__Activity__
Go through the records below and return each line that has "username" in it.

===============

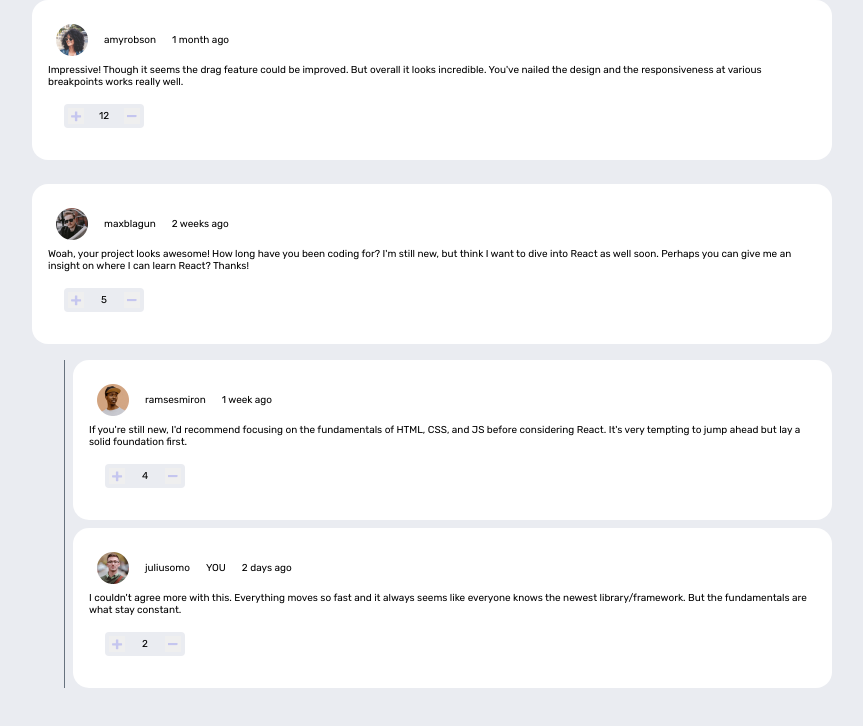
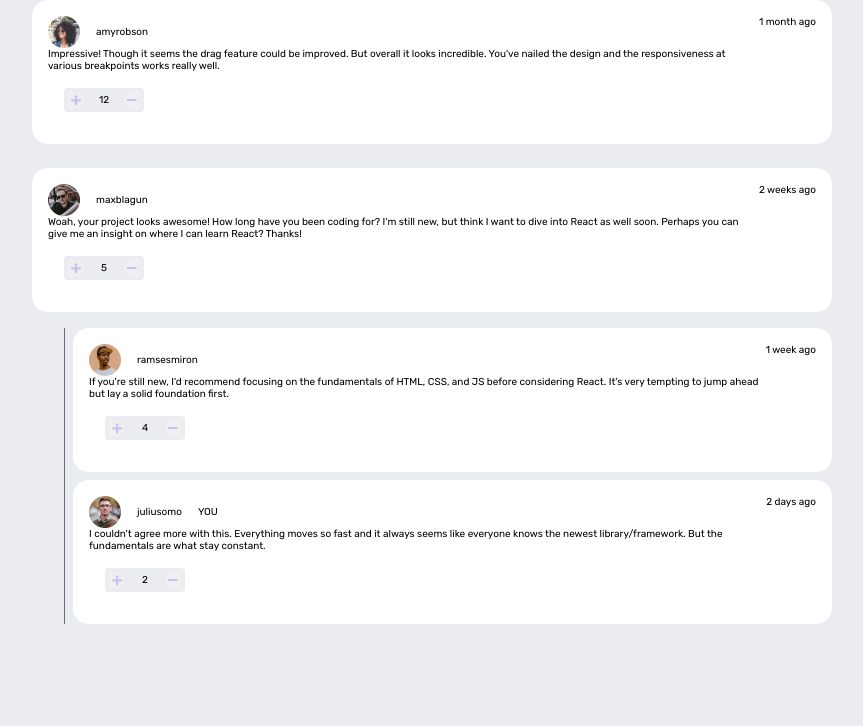
Before and after one commit to riwepo/fem-interactive-comments-section, a React (Create React App) app: page / in a window 1280 px wide. Shown: the top 726 px of the page, without its empty margins (176-1039 px from the left). Built offline with nearby package versions, Linux system fonts and the light colour scheme.

Commit message:
organise commment with grid

```diff
--- a/src/components/comment/Comment.js
+++ b/src/components/comment/Comment.js
@@ -15,16 +15,17 @@ function Comment({ comment }) {
   };
   return (
     <Card>
-      <div className={classes.commentInfoContainer}>
-        <CommentUserInfo user={comment.user} />
-        <p>{comment.createdAt}</p>
+      <div className={classes.commentContainer}>
+        <CommentUserInfo className={classes.userInfo} user={comment.user} />
+        <p className={classes.createdAt}>{comment.createdAt}</p>
+        <p className={classes.content}>{comment.content}</p>
+        <CommentVote
+          className={classes.vote}
+          count={comment.score}
+          onPlusClick={votePlusClickHandler}
+          onMinusClick={voteMinusClickHandler}
+        />
       </div>
-      <p>{comment.content}</p>
-      <CommentVote
-        count={comment.score}
-        onPlusClick={votePlusClickHandler}
-        onMinusClick={voteMinusClickHandler}
-      />
     </Card>
   );
 }
--- a/src/components/comment/Comment.module.css
+++ b/src/components/comment/Comment.module.css
@@ -1,9 +1,24 @@
-.commentInfoContainer {
-  display: flex;
-  flex-direction: row;
-  align-items: center;
-  gap: 1rem;
-  padding: 0.5rem;
+.commentContainer {
+  display: grid;
+}
 
-  /* background-color: red; */
+.userInfo {
+  grid-row: 1;
+  grid-column: 1;
 }
+
+.createdAt {
+  grid-row: 1;
+  grid-column: 2;
+}
+
+.content {
+  grid-row: 2;
+  grid-column-start: 1;
+  grid-column-end: 2;
+}
+
+.vote {
+  grid-row: 3;
+  grid-column: 1;
+}
--- a/src/components/comment/CommentUserInfo.js
+++ b/src/components/comment/CommentUserInfo.js
@@ -7,11 +7,11 @@ function getAvatarPath(username) {
   return `/images/avatars/image-${username}.png`;
 }
 
-function CommentUserInfo({ user }) {
+function CommentUserInfo({ className, user }) {
   const currentUser = useContext(CurrentUserContext);
   const userIsCurrentUser = currentUser.username === user.username;
   return (
-    <div className={classes.container}>
+    <div className={`${className} ${classes.container}`}>
       <img
         className={classes.image}
         src={process.env.PUBLIC_URL + getAvatarPath(user.username)}
--- a/src/components/comment/CommentVote.js
+++ b/src/components/comment/CommentVote.js
@@ -5,9 +5,9 @@ import iconMinus from "../../images/icon-minus.svg";
 
 import classes from "./CommentVote.module.css";
 
-function CommentVote({ count, onPlusClick, onMinusClick }) {
+function CommentVote({ className, count, onPlusClick, onMinusClick }) {
   return (
-    <div className={classes.container}>
+    <div className={`${className} ${classes.container}`}>
       <button className={classes.button} onClick={onPlusClick}>
         <img className={classes.buttonImg} src={iconPlus} alt="plus icon" />
       </button>
```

===============

__Solution to this problem__
@@ -7,11 +7,11 @@ function getAvatarPath(username) {
   return `/images/avatars/image-${username}.png`;
   const userIsCurrentUser = currentUser.username === user.username;
         src={process.env.PUBLIC_URL + getAvatarPath(user.username)}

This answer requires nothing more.